**Exercise objective:** What lines in this listing contain the string "section"? Report each one by copying it.

**Information:**
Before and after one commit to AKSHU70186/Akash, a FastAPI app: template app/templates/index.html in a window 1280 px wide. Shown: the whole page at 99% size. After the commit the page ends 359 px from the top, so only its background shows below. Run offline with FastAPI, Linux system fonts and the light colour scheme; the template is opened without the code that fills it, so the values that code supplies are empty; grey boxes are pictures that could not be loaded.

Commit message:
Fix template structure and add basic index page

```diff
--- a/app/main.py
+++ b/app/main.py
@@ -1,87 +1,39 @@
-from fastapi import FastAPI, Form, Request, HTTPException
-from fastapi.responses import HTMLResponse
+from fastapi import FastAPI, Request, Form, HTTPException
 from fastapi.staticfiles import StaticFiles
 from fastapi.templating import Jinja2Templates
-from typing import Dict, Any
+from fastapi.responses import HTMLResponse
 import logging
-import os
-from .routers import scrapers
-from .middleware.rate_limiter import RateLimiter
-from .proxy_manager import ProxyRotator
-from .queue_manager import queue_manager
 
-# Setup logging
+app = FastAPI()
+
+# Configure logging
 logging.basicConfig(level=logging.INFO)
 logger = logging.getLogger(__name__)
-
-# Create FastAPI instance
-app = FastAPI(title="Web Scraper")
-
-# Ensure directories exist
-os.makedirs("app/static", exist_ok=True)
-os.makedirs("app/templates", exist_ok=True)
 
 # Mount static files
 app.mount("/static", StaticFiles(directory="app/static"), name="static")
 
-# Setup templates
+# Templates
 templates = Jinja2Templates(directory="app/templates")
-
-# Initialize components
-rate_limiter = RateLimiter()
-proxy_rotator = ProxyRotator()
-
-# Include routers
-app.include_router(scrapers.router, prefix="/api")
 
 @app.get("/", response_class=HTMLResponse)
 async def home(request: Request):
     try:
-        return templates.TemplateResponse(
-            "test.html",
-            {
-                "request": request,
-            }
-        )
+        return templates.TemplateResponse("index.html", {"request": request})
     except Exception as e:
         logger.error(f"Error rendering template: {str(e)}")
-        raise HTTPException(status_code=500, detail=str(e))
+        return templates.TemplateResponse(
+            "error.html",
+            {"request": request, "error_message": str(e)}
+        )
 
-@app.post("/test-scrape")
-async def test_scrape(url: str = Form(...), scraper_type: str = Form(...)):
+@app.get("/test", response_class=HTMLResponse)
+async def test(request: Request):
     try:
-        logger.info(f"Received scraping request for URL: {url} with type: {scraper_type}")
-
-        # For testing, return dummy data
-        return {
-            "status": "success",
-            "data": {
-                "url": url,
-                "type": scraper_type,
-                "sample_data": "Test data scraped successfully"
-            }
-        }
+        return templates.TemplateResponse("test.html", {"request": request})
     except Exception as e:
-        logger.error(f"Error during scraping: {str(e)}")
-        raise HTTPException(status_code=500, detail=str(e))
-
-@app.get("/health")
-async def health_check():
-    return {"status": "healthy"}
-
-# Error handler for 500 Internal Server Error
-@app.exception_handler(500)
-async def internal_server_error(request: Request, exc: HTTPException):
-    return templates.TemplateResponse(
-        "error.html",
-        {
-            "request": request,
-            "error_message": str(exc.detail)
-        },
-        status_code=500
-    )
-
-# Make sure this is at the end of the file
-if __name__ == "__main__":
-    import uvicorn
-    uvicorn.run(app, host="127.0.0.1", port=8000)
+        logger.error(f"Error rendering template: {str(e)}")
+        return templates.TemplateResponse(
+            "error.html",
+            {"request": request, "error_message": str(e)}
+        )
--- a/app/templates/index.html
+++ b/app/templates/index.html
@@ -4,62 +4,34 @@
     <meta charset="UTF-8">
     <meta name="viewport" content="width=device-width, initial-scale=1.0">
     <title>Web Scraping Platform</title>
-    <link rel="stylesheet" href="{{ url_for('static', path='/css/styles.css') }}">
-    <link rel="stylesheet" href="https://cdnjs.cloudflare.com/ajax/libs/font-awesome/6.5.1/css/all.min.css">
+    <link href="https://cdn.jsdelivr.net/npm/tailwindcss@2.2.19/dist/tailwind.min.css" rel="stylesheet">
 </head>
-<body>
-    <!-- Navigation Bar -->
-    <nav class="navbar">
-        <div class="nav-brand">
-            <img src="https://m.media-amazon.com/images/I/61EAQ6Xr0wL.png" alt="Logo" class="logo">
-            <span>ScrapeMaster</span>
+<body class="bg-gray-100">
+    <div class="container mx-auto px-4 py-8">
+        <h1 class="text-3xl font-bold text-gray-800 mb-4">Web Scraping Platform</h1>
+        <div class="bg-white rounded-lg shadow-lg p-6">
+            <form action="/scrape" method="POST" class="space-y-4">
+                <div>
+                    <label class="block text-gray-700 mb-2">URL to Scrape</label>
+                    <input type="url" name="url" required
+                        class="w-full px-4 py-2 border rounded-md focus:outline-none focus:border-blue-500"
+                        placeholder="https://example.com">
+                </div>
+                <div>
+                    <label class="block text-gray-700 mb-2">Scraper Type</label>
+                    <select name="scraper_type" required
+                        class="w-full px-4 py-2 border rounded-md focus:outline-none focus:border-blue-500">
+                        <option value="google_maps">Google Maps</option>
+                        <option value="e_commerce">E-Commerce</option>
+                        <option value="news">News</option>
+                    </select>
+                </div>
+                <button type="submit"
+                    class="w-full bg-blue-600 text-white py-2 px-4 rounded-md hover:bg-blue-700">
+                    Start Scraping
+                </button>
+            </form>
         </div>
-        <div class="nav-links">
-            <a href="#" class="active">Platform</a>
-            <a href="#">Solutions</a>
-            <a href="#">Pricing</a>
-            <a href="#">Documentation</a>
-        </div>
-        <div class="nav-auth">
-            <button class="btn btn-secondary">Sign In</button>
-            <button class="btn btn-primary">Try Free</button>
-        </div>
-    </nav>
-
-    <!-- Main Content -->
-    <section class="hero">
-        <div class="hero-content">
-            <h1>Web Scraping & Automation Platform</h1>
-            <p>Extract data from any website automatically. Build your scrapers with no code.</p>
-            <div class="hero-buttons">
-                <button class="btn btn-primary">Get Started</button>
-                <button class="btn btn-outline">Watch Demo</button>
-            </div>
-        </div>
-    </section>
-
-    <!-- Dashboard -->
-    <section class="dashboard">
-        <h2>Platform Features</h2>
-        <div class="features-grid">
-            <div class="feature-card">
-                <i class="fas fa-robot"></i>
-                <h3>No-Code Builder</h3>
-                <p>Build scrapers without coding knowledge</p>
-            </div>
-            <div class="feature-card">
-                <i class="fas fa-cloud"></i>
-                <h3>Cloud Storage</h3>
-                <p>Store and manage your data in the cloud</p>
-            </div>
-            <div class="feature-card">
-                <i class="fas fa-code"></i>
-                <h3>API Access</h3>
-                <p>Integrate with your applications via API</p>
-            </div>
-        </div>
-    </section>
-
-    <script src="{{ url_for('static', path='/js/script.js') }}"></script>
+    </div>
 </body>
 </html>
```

**Answer for the task:**
-    <section class="hero">
-    </section>
-    <section class="dashboard">
-    </section>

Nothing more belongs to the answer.